What helps us scale our interactivity (keeping limits in mind) is a shift to modalities that enable a pull model of attention management. Email and IM messages are pushed at you with little personal choice for how to negotiate interaction and from whom. Your address is an object that can be manipulated. By contrast, more asynchronous forms of collaboration like wikis, or specifically RSS — give the user control over what is pulled to them, the right to unsubscribe. Instead of being broadcasted to, you are left to find your own sources, remix and roll your own. This gives rise to more active consumption, but is also inherently more efficient so long as search and coordination costs remain low.
Transparency and reuse of content as a discoverable by-product of conversation enable the pull model. The word social itself is a verb, and being social, or open, is a gesture. You may blog with your friends in mind, and doing so openly invites others to converse. Linking to someone is a more active form of social verb, you can do so without necessarily referencing them in the context of your post, it can serve as a ping.
The temptation for many tool designers is to create anti-social applications that incent users to push upon other users in hopes of viral adoption. We also tend to create tools that structure use into a single reference model and then push it as a product. But over time, tools that enable subtle social verbs in use and supple interaction in form, so long as they are simple, attracts.
Beyond the pull model for people, similar patterns are being observed for the Firm as a body. John Seely Brown and John Hagel suggest in McKinsey Quarterly that corporate pursuit of efficiency through centralized push of resources to predictable demand is headed in the wrong direction. They offer a pull model which lets go of control with decentralized group forming to foster innovation.
In the media business, pull approaches have transformed more than just distribution channels. On the production side, a vibrant “remix” culture has emerged thanks to the availability of widely affordable digital audio-editing tools, which make it possible for DJs in nightclubs and other music fans to pull in tracks from a variety of music sources and to recombine them. “Blogging” tools help users “publish” their own writings, music, or photographs, most often by pulling in content from a broad range of sources and creatively mixing and commenting on it.

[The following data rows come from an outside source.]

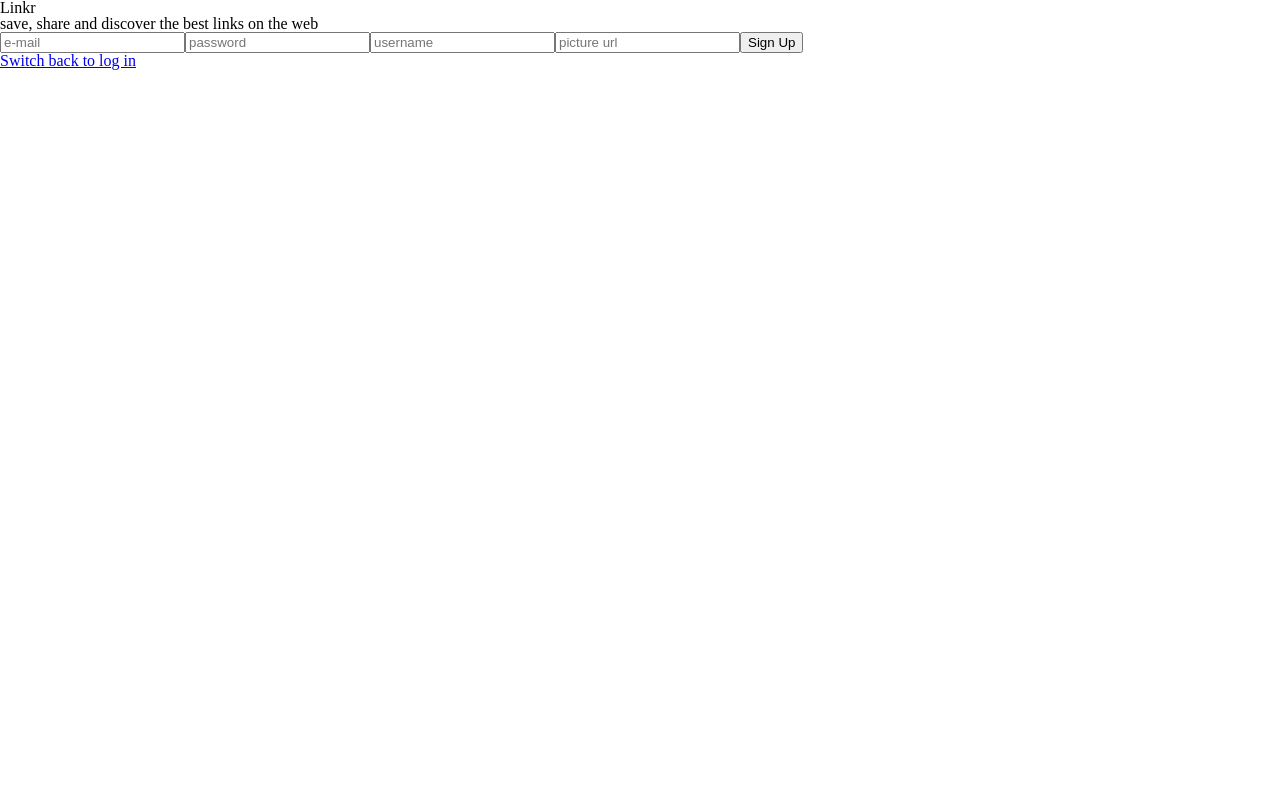
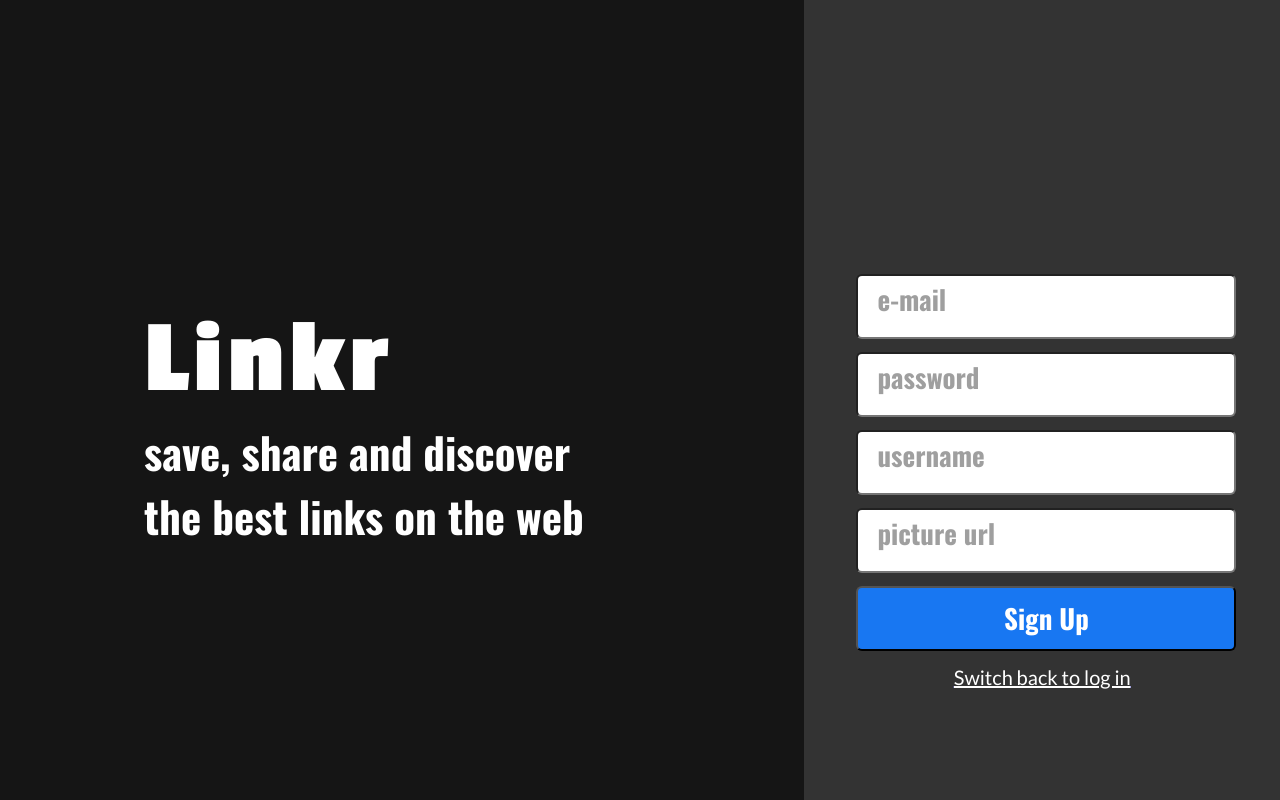
Before and after one commit to PedroSchulzRangel/projeto19-linkr-front, a React (Create React App) app: page /sign-up in a window 1280 px wide. Shown: the top 800 px of the page. Built offline with nearby package versions, Linux system fonts and the light colour scheme.

Commit message:
Layout signUp page

```diff
--- a/src/SignUpPage/SignUpPage.js
+++ b/src/SignUpPage/SignUpPage.js
@@ -5,25 +5,96 @@ import axios from "axios";
 
 export default function SignUpPage(){
     return (
-    <div>
-       <div>
+    <PageContainer>
+       <LeftContainer>
         <h1>Linkr</h1>
-        <h2>save, share and discover
+        <h2>save, share and discover<br/>
             the best links on the web</h2>
-        </div>
-        <div>
+        </LeftContainer>
+        <RightContainer>
             <form>
-                <input placeholder="e-mail" type="email" required/>
-                <input placeholder="password" type="password" required/>
-                <input placeholder="username" type="text" required/>
-                <input placeholder="picture url" type="text" required/>
-                <button type="submit">Sign Up</button>
+                <input placeholder="e-mail" type="email" required/><br/>
+                <input placeholder="password" type="password" required/><br/>
+                <input placeholder="username" type="text" required/><br/>
+                <input placeholder="picture url" type="text" required/><br/>
+                <SubmitButton type="submit">Sign Up</SubmitButton>
             </form>
-            <Link>Switch back to log in</Link>
-        </div>
-    </div>
+            <Link><SwitchPage>Switch back to log in</SwitchPage></Link>
+        </RightContainer>
+    </PageContainer>
     )
 }
 
 const PageContainer = styled.div`
+    display: flex`
+
+const LeftContainer = styled.div`
+    width: 905px;
+    height: 1024px;
+    background-color: #151515;
+    box-shadow: 4px 0px 4px 0px #00000040;
+    h1 {
+        font-family: 'Passion One', cursive;
+        font-size: 106px;
+        font-weight: 700;
+        line-height: 117px;
+        letter-spacing: 0.05em;
+        text-align: left;
+        color: #FFFFFF;
+        margin-left: 144px;
+        margin-top: 301px;
+    }
+    h2 {
+        font-family: 'Oswald', sans-serif;
+        font-weight: 700;
+        font-size: 43px;
+        line-height: 63.73px;
+        color: #FFFFFF;
+        margin-left: 144px;
+        margin-top: 2px;
+    }
 `
+const RightContainer = styled.div`
+    width: 535px;
+    height: 1024px;
+    background-color: #333333;
+    form {
+        margin-top: 274px;
+        margin-left: 52px;
+    }
+    input {
+        width: 380px;
+        height: 65px;
+        border-radius: 6px;
+        margin-bottom: 13px;
+        ::placeholder, ::-webkit-input-placeholder{
+            font-family: 'Oswald', sans-serif;
+            font-weight: 700;
+            font-size: 27px;
+            line-height: 40.01px;
+            color: #9f9f9f;
+            padding-left: 17px;
+        }
+    }
+`
+const SubmitButton = styled.button`
+    width: 380px;
+    height: 65px;
+    border-radius: 6px;
+    background-color: #1877f2;
+    font-family: 'Oswald', sans-serif;
+    font-weight: 700;
+    font-size: 27px;
+    line-height: 40.01px;
+    color: #FFFFFF;
+`
+const SwitchPage = styled.p`
+    text-align: center;
+    font-family: 'Lato';
+    font-weight: 400;
+    font-size: 20px;
+    line-height: 24px;
+    color:#FFFFFF;
+    text-decoration: underline #FFFFFF;
+    margin-top: 14px;
+`
```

Augmenting the capabilities of people to turn flows into stocks, and take action, goes against the Industrial era model of automating the deployment of assets. Most firms will not be able to make this transition because it requires sharing assets and intellectual property to reduce transaction costs and enable innovation. Sharing control or property is a gesture that enables the firm to tap into commons-based peer production and more adaptive organizational structures.
Traditional marketing attempts to directly influence it’s audience to purchase a product pushed out into a market. By contrast, marketing strategies that seek to include active consumers in the process of production, distribution and influence generate pull. And when active consumers have tools of choice for engagement, it’s really the only strategy left available.
Because of the incentives of Industrial era firms, the one tool of choice that active consumers will not likely be able to leverage is ownership of their own identity. If it were not for regulation, we would in many cases not even have shared control of identity between individual and firm, even though my identity is inherently my property. But this identity as property is traded freely between firms. And when a firm leverages such crudely mercantile identity within push marketing methods such as direct marketing — there is no gesture or social verb — just a direct assault on you sensibilities. No wonder we stopped consuming passively and want our identity back.